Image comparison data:

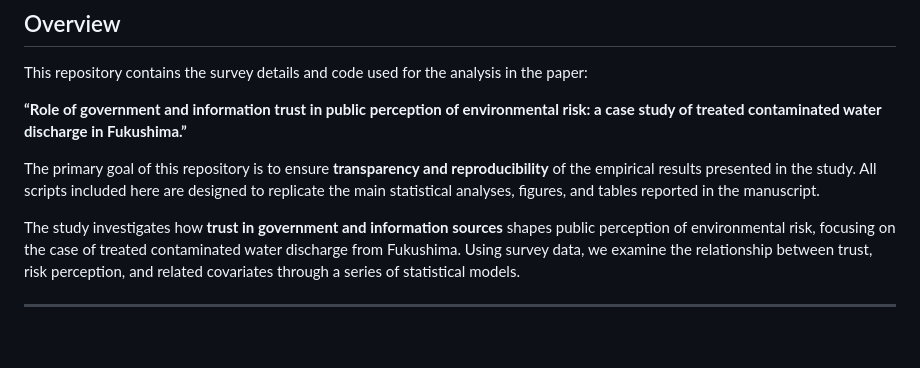
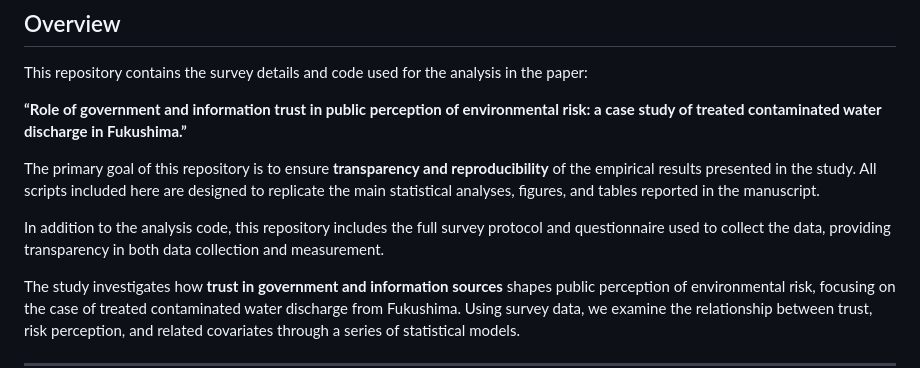
Before and after one commit to kybak90/FTCW_Risk_Perception, a Markdown page: README.md, the part around the change. Rendered like a GitHub page; blank space fills up the shorter version.

```diff
--- a/README.md
+++ b/README.md
@@ -13,6 +13,8 @@ The primary goal of this repository is to ensure **transparency and
 reproducibility** of the empirical results presented in the study. All
 scripts included here are designed to replicate the main statistical
 analyses, figures, and tables reported in the manuscript.
+
+In addition to the analysis code, this repository includes the full survey protocol and questionnaire used to collect the data, providing transparency in both data collection and measurement.
 
 The study investigates how **trust in government and information
 sources** shapes public perception of environmental risk, focusing on
```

WHAT NEEDS TO BE DONE:
Could you copy all of the entries above exactly, without the pictures?

SOLUTION TO THIS EXERCISE:
Before and after one commit to kybak90/FTCW_Risk_Perception, a Markdown page: README.md, the part around the change. Rendered like a GitHub page; blank space fills up the shorter version.

```diff
--- a/README.md
+++ b/README.md
@@ -13,6 +13,8 @@ The primary goal of this repository is to ensure **transparency and
 reproducibility** of the empirical results presented in the study. All
 scripts included here are designed to replicate the main statistical
 analyses, figures, and tables reported in the manuscript.
+
+In addition to the analysis code, this repository includes the full survey protocol and questionnaire used to collect the data, providing transparency in both data collection and measurement.
 
 The study investigates how **trust in government and information
 sources** shapes public perception of environmental risk, focusing on
```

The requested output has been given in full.